July 2017

Full Issue (PDF)

Download The Full July 2017 Issue PDFSubscribers Only

The FAA has long had its WINGS program focused on increasing the skill levels of all pilots. In 2008, it received a major face lift, became web based (www.faasafety.gov), and offered many different opportunities for pilots to increase proficiency without the ab- solutes of a pass/fail review or check ride. There are three levels of WINGS: the Basic, Advanced, and Master phases. Each level has multiple phases. Unlike the previous program, multiple phases can be earned each year. To complete a phase, pilots must get three flight and three ground credits which can be chosen from a wide range of activities.

Briefing

Briefing: July 2017

The FAA’s BasicMed rule took effect on May 1, creating a new option for pilots who want to fly without an FAA medical certificate. Under the BasicMed rule, pilots can fly under certain circumstances without a medical certificate, but they must pass an online course about aviation medical issues, complete a medical exam and checklist, and meet certain other criteria.
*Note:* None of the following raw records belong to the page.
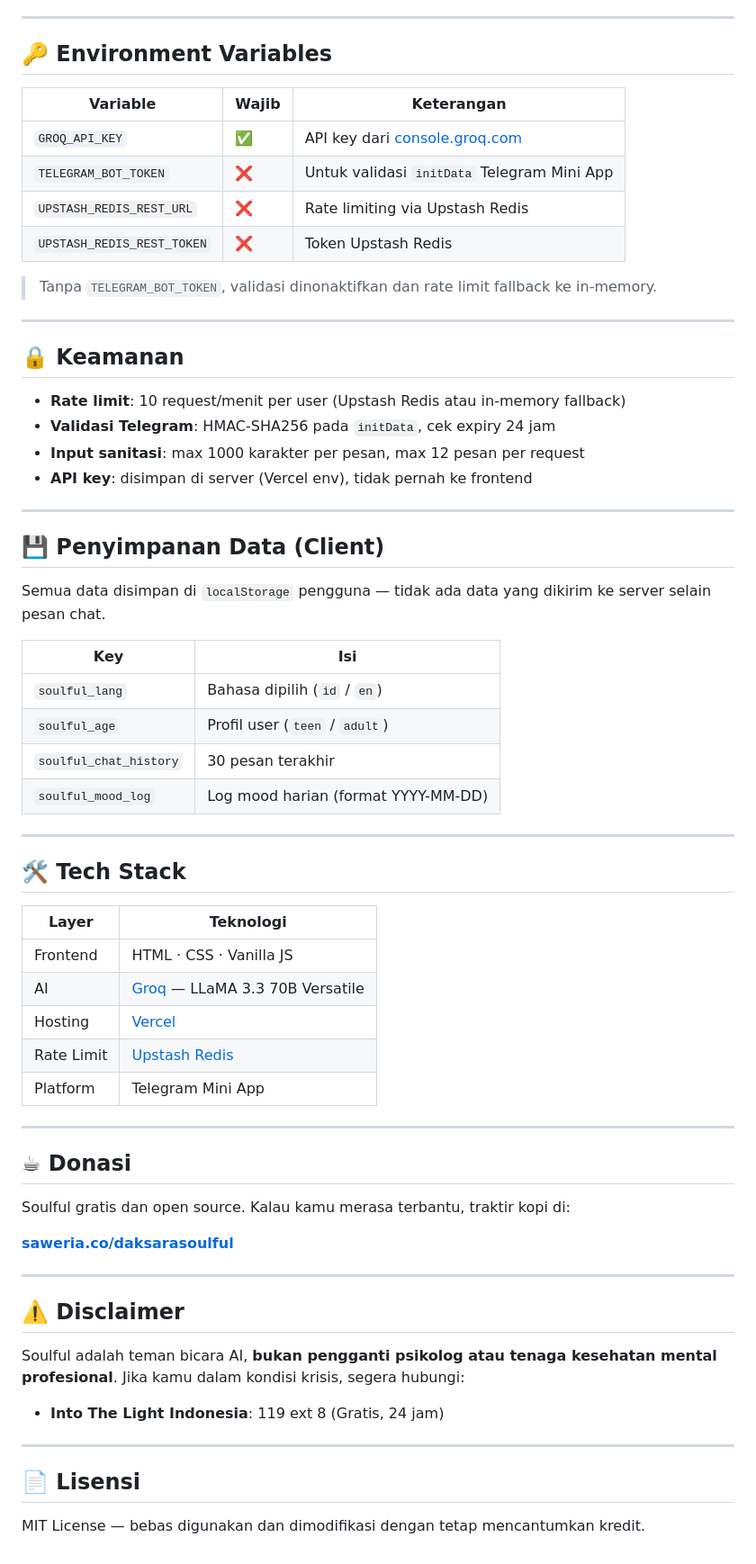
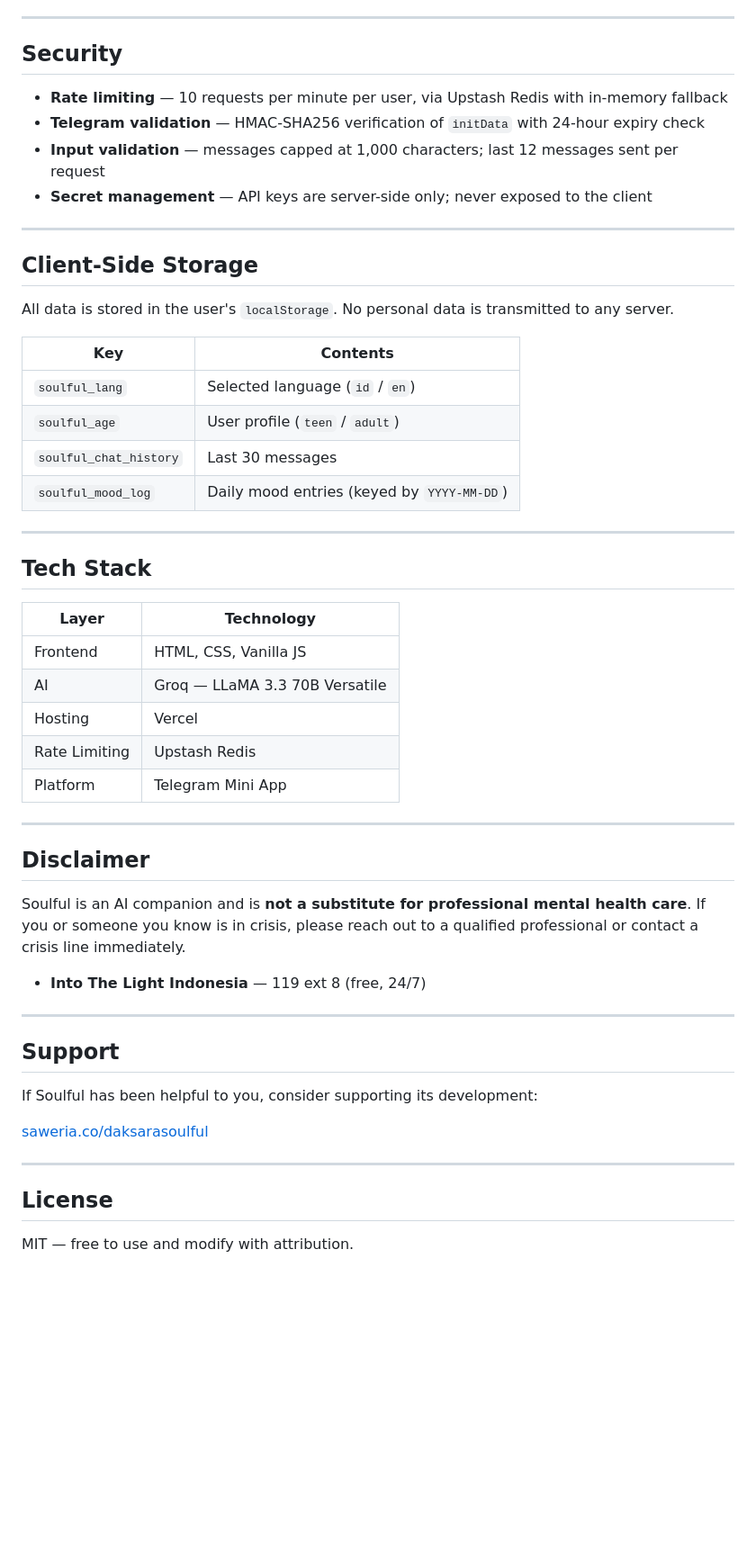
Before and after one commit to daksara/soulful-app, a Markdown page: README.md, the part around one of its changes. Shown at 90% size. Rendered like a GitHub page; blank space fills up the shorter version.

```diff
--- a/README.md
+++ b/README.md
@@ -72,69 +81,56 @@ Atau hubungkan repo ke Vercel dashboard dan tambahkan environment variables di *
 
 ---
 
-## 🔑 Environment Variables
+## Security
 
-| Variable | Wajib | Keterangan |
-|---|---|---|
-| `GROQ_API_KEY` | ✅ | API key dari [console.groq.com](https://console.groq.com) |
-| `TELEGRAM_BOT_TOKEN` | ❌ | Untuk validasi `initData` Telegram Mini App |
-| `UPSTASH_REDIS_REST_URL` | ❌ | Rate limiting via Upstash Redis |
-| `UPSTASH_REDIS_REST_TOKEN` | ❌ | Token Upstash Redis |
-
-> Tanpa `TELEGRAM_BOT_TOKEN`, validasi dinonaktifkan dan rate limit fallback ke in-memory.
+- **Rate limiting** — 10 requests per minute per user, via Upstash Redis with in-memory fallback
+- **Telegram validation** — HMAC-SHA256 verification of `initData` with 24-hour expiry check
+- **Input validation** — messages capped at 1,000 characters; last 12 messages sent per request
+- **Secret management** — API keys are server-side only; never exposed to the client
 
 ---
 
-## 🔒 Keamanan
+## Client-Side Storage
 
-- **Rate limit**: 10 request/menit per user (Upstash Redis atau in-memory fallback)
-- **Validasi Telegram**: HMAC-SHA256 pada `initData`, cek expiry 24 jam
-- **Input sanitasi**: max 1000 karakter per pesan, max 12 pesan per request
-- **API key**: disimpan di server (Vercel env), tidak pernah ke frontend
+All data is stored in the user's `localStorage`. No personal data is transmitted to any server.
+
+| Key | Contents |
+|---|---|
+| `soulful_lang` | Selected language (`id` / `en`) |
+| `soulful_age` | User profile (`teen` / `adult`) |
+| `soulful_chat_history` | Last 30 messages |
+| `soulful_mood_log` | Daily mood entries (keyed by `YYYY-MM-DD`) |
 
 ---
 
-## 💾 Penyimpanan Data (Client)
+## Tech Stack
 
-Semua data disimpan di `localStorage` pengguna — tidak ada data yang dikirim ke server selain pesan chat.
-
-| Key | Isi |
+| Layer | Technology |
 |---|---|
-| `soulful_lang` | Bahasa dipilih (`id` / `en`) |
-| `soulful_age` | Profil user (`teen` / `adult`) |
-| `soulful_chat_history` | 30 pesan terakhir |
-| `soulful_mood_log` | Log mood harian (format YYYY-MM-DD) |
-
----
-
-## 🛠️ Tech Stack
-
-| Layer | Teknologi |
-|---|---|
-| Frontend | HTML · CSS · Vanilla JS |
-| AI | [Groq](https://groq.com) — LLaMA 3.3 70B Versatile |
-| Hosting | [Vercel](https://vercel.com) |
-| Rate Limit | [Upstash Redis](https://upstash.com) |
+| Frontend | HTML, CSS, Vanilla JS |
+| AI | Groq — LLaMA 3.3 70B Versatile |
+| Hosting | Vercel |
+| Rate Limiting | Upstash Redis |
 | Platform | Telegram Mini App |
 
 ---
 
-## ☕ Donasi
+## Disclaimer
 
-Soulful gratis dan open source. Kalau kamu merasa terbantu, traktir kopi di:
+Soulful is an AI companion and is **not a substitute for professional mental health care**. If you or someone you know is in crisis, please reach out to a qualified professional or contact a crisis line immediately.
 
-**[saweria.co/daksarasoulful](https://saweria.co/daksarasoulful)**
+- **Into The Light Indonesia** — 119 ext 8 (free, 24/7)
 
 ---
 
-## ⚠️ Disclaimer
+## Support
 
-Soulful adalah teman bicara AI, **bukan pengganti psikolog atau tenaga kesehatan mental profesional**. Jika kamu dalam kondisi krisis, segera hubungi:
+If Soulful has been helpful to you, consider supporting its development:
 
-- **Into The Light Indonesia**: 119 ext 8 (Gratis, 24 jam)
+[saweria.co/daksarasoulful](https://saweria.co/daksarasoulful)
 
 ---
 
-## 📄 Lisensi
+## License
 
-MIT License — bebas digunakan dan dimodifikasi dengan tetap mencantumkan kredit.
+MIT — free to use and modify with attribution.
```
Also changed, not shown: other parts of README.md (+41 -32 lines).
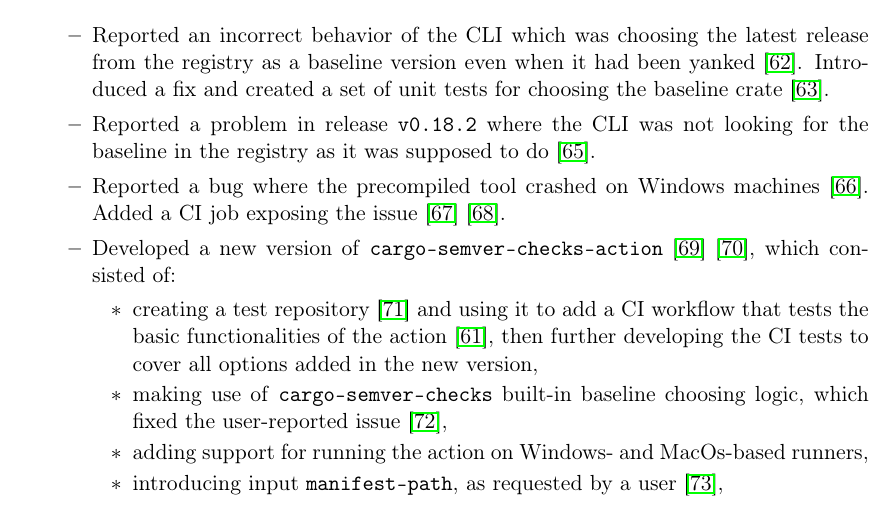
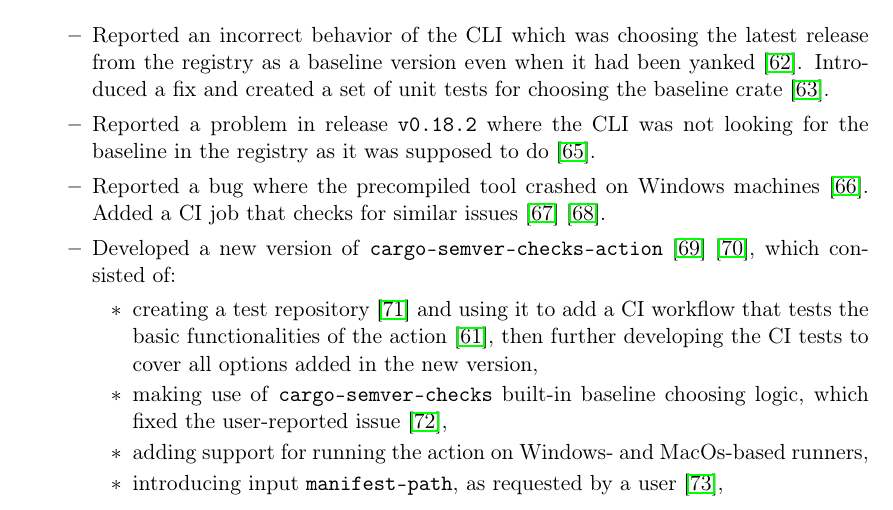
Before and after one commit to tonowak/bachelors-thesis, a LaTeX thesis (thesis-en.tex): part of page 31 of 39, cut so that both start at the same text. Compiled offline with pdfLaTeX.

Commit message:
Update thesis-en.tex
Co-authored-by: Tomasz Nowak <36604952+tonowak@users.noreply.github.com>

```diff
--- a/thesis-en.tex
+++ b/thesis-en.tex
@@ -839,7 +839,7 @@
 				registry as it was supposed to do \cite{issue_finding_registry_baseline}.
 
 			\item Reported a bug where the precompiled tool crashed on Windows machines \cite{issue_fail_on_windows}.
-				Added a CI job exposing the issue \cite{pr_fail_on_windows} \cite{pr_ci_windows_comment}.
+				Added a CI job that checks for similar issues \cite{pr_fail_on_windows} \cite{pr_ci_windows_comment}.
 
 			\item Developed a new version of \texttt{cargo-semver-checks-action} \cite{pr_action_v2}
 				\cite{pr_action_inputs_issues}, which consisted of:
```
The FAA’s Advisory Circular (AC 68-1) on “Alternative Medical Qualifications” describes in detail how pilots can comply with the new policy.

Features

Inferior performance

It’s been a great couple of days in Saratoga Springs, New York. You almost had to miss it since your TBM is in the shop. Luckily, the owner of your former V-tail Bonanza let you borrow back your old bird after a few phone calls and promises of adult beverages. You knocked out your business engagement early so you even got a chance to tour the battlefields—which was great until torrential rains forced a retreat to a local pub.

Laying Down the Line

Did you know that even piston airplanes can occasionally leave a contrail? Sure, it’s unusual, but it can happen. Many of us often wonder why some airplanes leave contrails that can last seemingly forever, while others leave a contrail that doesn’t last but a few seconds. Plus, of course, sometimes there’s no contrail at all. Contrails are an interesting phenomenon. So, let’s have some fun examining the science behind contrails. Along the way we can use that as a basis to learn a bit more about how the atmosphere behaves.

Circling versus Mins

The whole thing started when a reader asked about an approach to a Runway 26 that had the note, “Rwy 26 Straight-in and Circling minimums NA at night.” “Why doesn’t it just say the approach is NA at night?” the reader asked. We agreed that’s what it seemed to say, but we also wondered why it was said in so awkward a manner. So, we investigated and the answer we found surprised all of us.

Across the PondSubscribers Only

On occasion I have a flight “across the pond.” No, it’s not an ocean crossing, although it sometimes feels like it. These flights cross Lake Michigan, and require a bit more planning than flights over land. When you fly around the Great Lakes, it’s taken for granted that if you’re in a single-engine piston aircraft, you have to carefully examine the risks and mitigations. Don’t want to cross the lake at all? Fly around it and spend that extra time to stay over land. Not good weather for a crossing? Same deal.

IPC and ATC: We All GoofSubscribers Only

After a few days of unusually nasty weather, the day of my postponed IPC dawned bright and clear. There wasn’t even much wind. It was the perfect day to fly, and as it turned out, it seemed like just about every other pilot around thought the same thing. There was traffic everywhere and everyone wanted something different. I was caught in a perfect storm.

A Date With AIRAC

Maybe we’re too busy focusing on the forest and the trees that the dirt making up the foundation of the arbors is ignored. Or perhaps it’s the elephant in the room no one discusses. Instructors don’t teach it because they don’t understand the opaque system themselves—can’t teach something you don’t know. Whatever the cause, many pilots have a poor understanding of how aeronautical information travels through the system and how charts are updated.

Pilot’s Bill of Rights

In late 2010, experienced pilot and U.S. senator James Inhofe was issued a pilot violation by the FAA. Displeased with the violation process, he created and sponsored the Pilot’s Bill of Rights 1 and 2. The NTSB is supposed to be an impartial entity to which a pilot may appeal a certificate suspension or revocation. For decades, aviation attorneys have known this is not reality.

On the Air

On The Air: July 2017

Two Texas Highway Patrol Officers were conducting speeding enforcement on Highway 77, just south of Kingsville, TX. One of the officers was using a hand-held radar to check speeding vehicles approaching the town. The officers were suddenly surprised when the radar gun began reading 300 miles per hour and climbing. The radar gun would not reset and then it suddenly turned off.

Readback

Readback: July 2017

I just got around to trying Jeff Van West’s IFR Sim Challenge from the Feb. 2017 issue. It’s great! Many of us use desktop simulators like Prepar3d to practice instrument procedures. This makes it really challenging in a useful way. Please keep up this feature. I’m sure it will only get better as you work on it.

Remarks

An IPC through WINGS

There are three levels of WINGS: the Basic, Advanced, and Master phases. Each level has multiple phases. Unlike the previous program, multiple phases can be earned each year. To complete a phase, pilots must get three flight and three ground credits which can be chosen from a wide range of activities.